There’s something to be said for the classics. But there’s also something special about being able to see a composerand hear their work at the same time. Enter Contempo, a contemporary classical concert series featuring music only by living composers from University Chicago Presents. Contempo kicks off its 48th season Saturday night.
With works from University of Chicago faculty, Grammy-award winning ensemble Eighth Blackbird the Pacifica Quartet will be among several of the artists on hand to play during the performance. The concert will feature works composed by Pulitzer Prize winner and Contempo’s artistic director, Shulamit Ran, as well as Chicago Symphony Orchestra’s Mead Composer in Residence Augusta Read Thomas, and Mara Ptaszynska and Anthony Cheung.
"Collaboration is the engine of change." - Philip Glass
Have you ever had one of those months where so many things were going on at once that you feel like you need a repeat button to go back and full appreciate / absorb everything that happened? For me, that kind of month was my time as a member of the Spoleto USA Festival Orchestra this summer in Charleston, SC. Not only did we maintain a full rehearsal schedule (up to 8.5 hours a day and almost 3 performances every week), but we had the opportunity to take advantage of all the other events of the festival such as dance, theater, jazz / bluegrass, chamber music and visual art. Some days I saw three different performances in addition to my own rehearsal schedule - arts mania! With so much going on, the time flew by and the entire experience feels a bit like a whirlwind. One week since the end of the festival, I sit here in peaceful Florida reflecting on all the wonderful performances and people I experienced.
Arrangers have the difficult task of interpreting music for different ensembles and music groups. Hearing things on such an individualized level, and then having the weight of someone’s else’s composition (and maybe even the fame and familiarity of the music) on your shoulders, makes it a real challenge, and also a thrill when an arrangement is completed successfully and creatively.
Later this week, Chicago Sinfonietta performs Passion.
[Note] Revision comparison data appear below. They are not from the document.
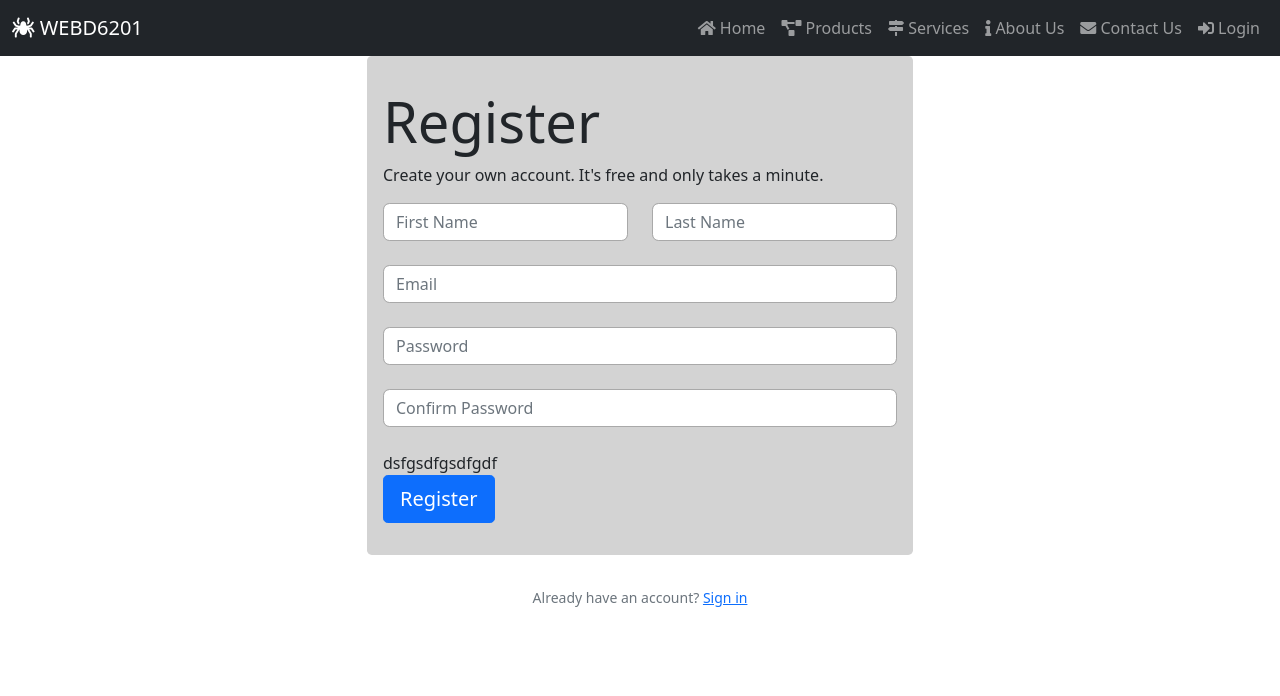
Repository: soumyann/soumyann11.github.io
Page: register.html
The author's editor kept a copy of each file at every save. The page is drawn from the files as they stood at one save, then again after the next save.
The browser window is 1280 px wide. The pictures show the whole page.

Above is the page before, as saved 2022-02-27 15:41:16.

After the next save:
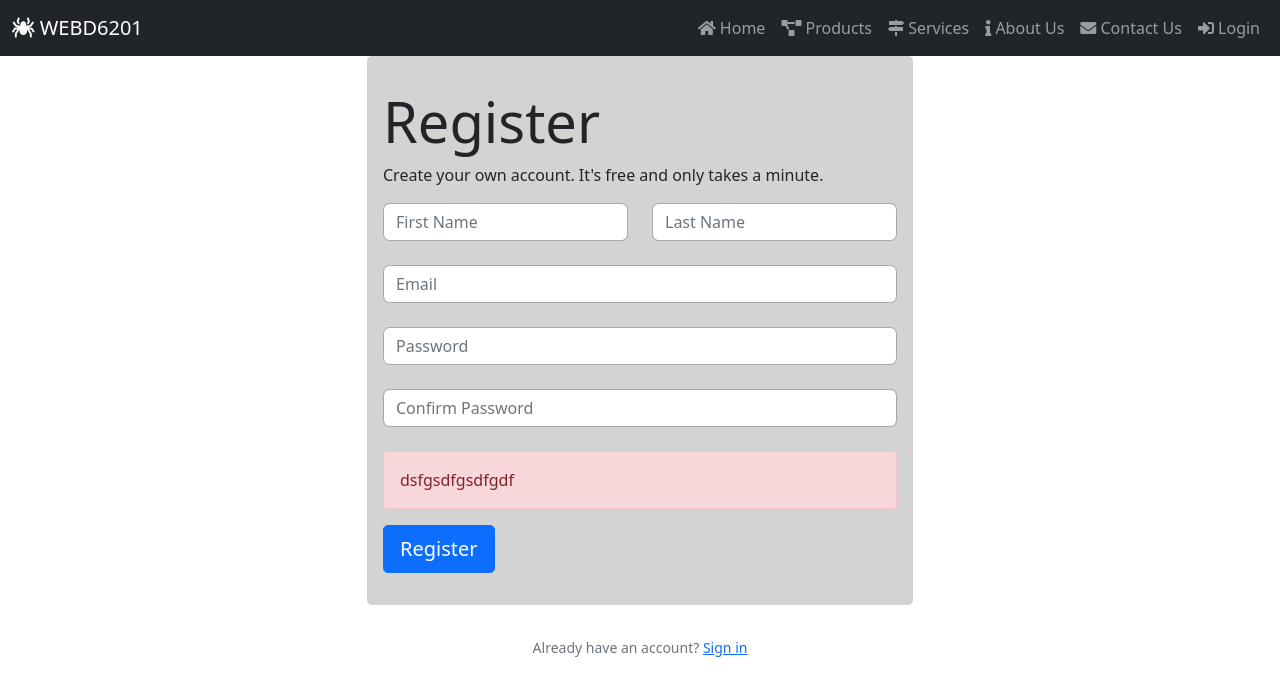
Saved 114 s later.
--- a/register.html
+++ b/register.html
@@ -68,7 +68,7 @@
 
             </div><br />
             <div class="text-right">
-              <div id="ErrorMessage">dsfgsdfgsdfgdf</div>
+              <div id="ErrorMessage" class="alert alert-danger" role="alert">dsfgsdfgsdfgdf</div>
             </div>
 
             <div class="text-right">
Tragedy. Love. Sure there is a bit of Mendelssohn and some newer pieces, but there is also a little Bernstein. I got the chance to talk to Randall Fleischer about his interpretation and arrangement of West Side Story for the Harlem Quartet. The concert will be the premiere of the West Side Story Concerto.
The time has come for my student life to end. This month, like many others (congratulations to all of you!), I graduated. Six years of music education and two degrees in cello performance are now complete. As I officially move from a student to a working professional, I have been doing some evaluating of my college years. Looking back, there are some things I did well and some things I wish I would have done a lot better throughout the course of my studies. I share these thoughts with the hope that perhaps they will be of some use to students in progress and to others just beginning their journey. If you could go back and give your student self advice, what would it be? Here is what I would say:
I've never planned a wedding, but if watching TLC has taught me anything it's that there is some serious work that goes into these things. With all the planning required to create one of the most special days in a couple's life, the last thing you should be worried about is the music. As wedding season approaches, I'd like to share a few things that I have learned from playing in weddings over the past years in hopes that these tips can help some of you planning your big day.